◆ Prompt ◆
Scan the entries line by line and return those with "machines".

◆ Extracted material ◆
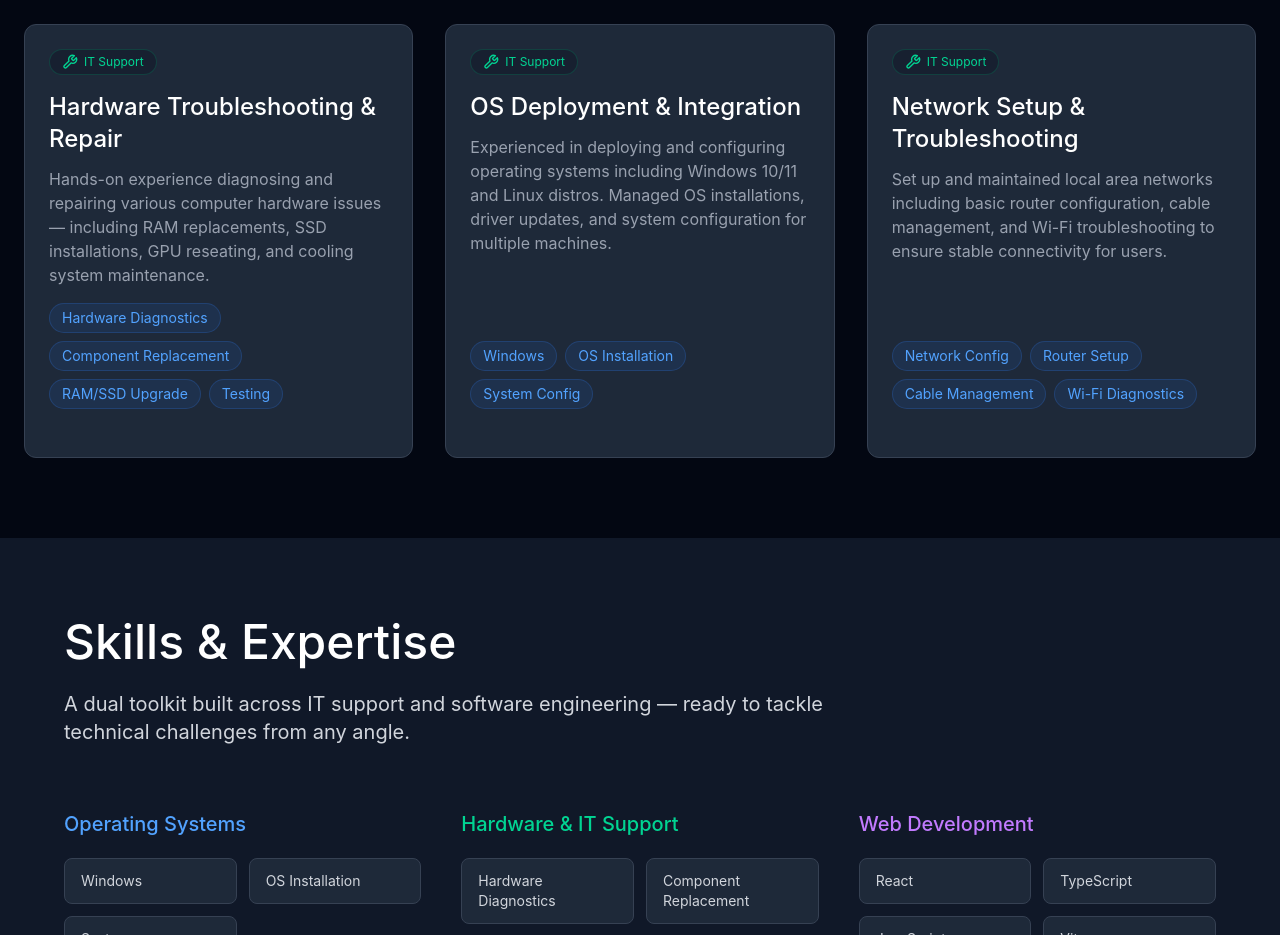
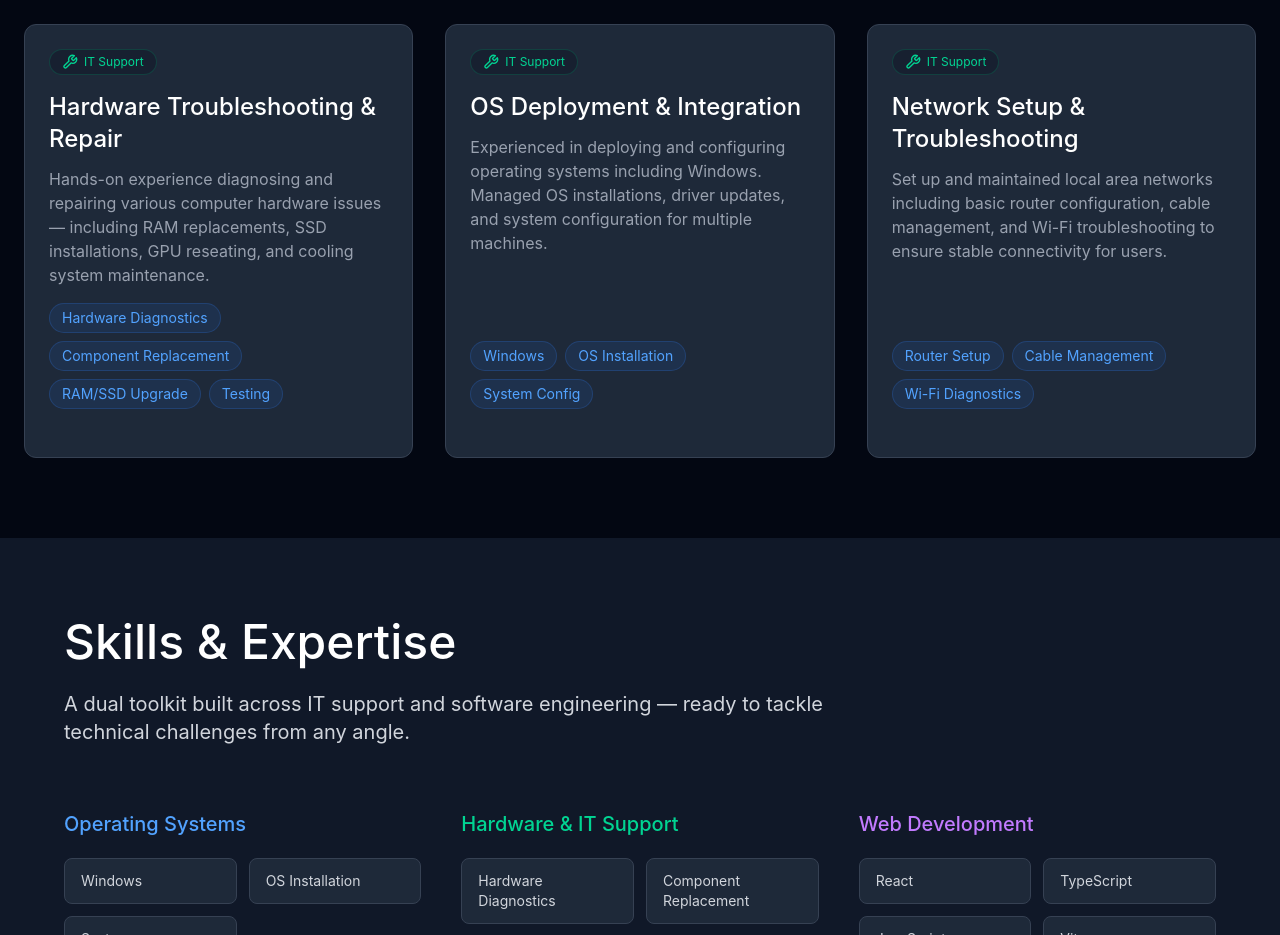
Before and after one commit to aintdelulu/Portfolio, a React (Vite) app: page / in a window 1280 px wide. Shown: the part 2720-3655 px from the top of the page. Built offline with nearby package versions, Linux system fonts and the light colour scheme.

Commit message:
Applied manual refinements to project descriptions

```diff
--- a/src/app/components/Projects.tsx
+++ b/src/app/components/Projects.tsx
@@ -179,7 +179,7 @@ export function Projects() {
       },
       {
         title: "OS Deployment & Integration",
-        description: "Experienced in deploying and configuring operating systems including Windows 10/11 and Linux distros. Managed OS installations, driver updates, and system configuration for multiple machines.",
+        description: "Experienced in deploying and configuring operating systems including Windows. Managed OS installations, driver updates, and system configuration for multiple machines.",
         tech: ["Windows", "OS Installation", "System Config"],
         github: "",
         live: "",
@@ -188,7 +188,7 @@ export function Projects() {
       {
         title: "Network Setup & Troubleshooting",
         description: "Set up and maintained local area networks including basic router configuration, cable management, and Wi-Fi troubleshooting to ensure stable connectivity for users.",
-        tech: ["Network Config", "Router Setup", "Cable Management", "Wi-Fi Diagnostics"],
+        tech: ["Router Setup", "Cable Management", "Wi-Fi Diagnostics"],
         github: "",
         live: "",
         category: "IT Support"
```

◆ Answer space ◆
-        description: "Experienced in deploying and configuring operating systems including Windows 10/11 and Linux distros. Managed OS installations, driver updates, and system configuration for multiple machines.",
+        description: "Experienced in deploying and configuring operating systems including Windows. Managed OS installations, driver updates, and system configuration for multiple machines.",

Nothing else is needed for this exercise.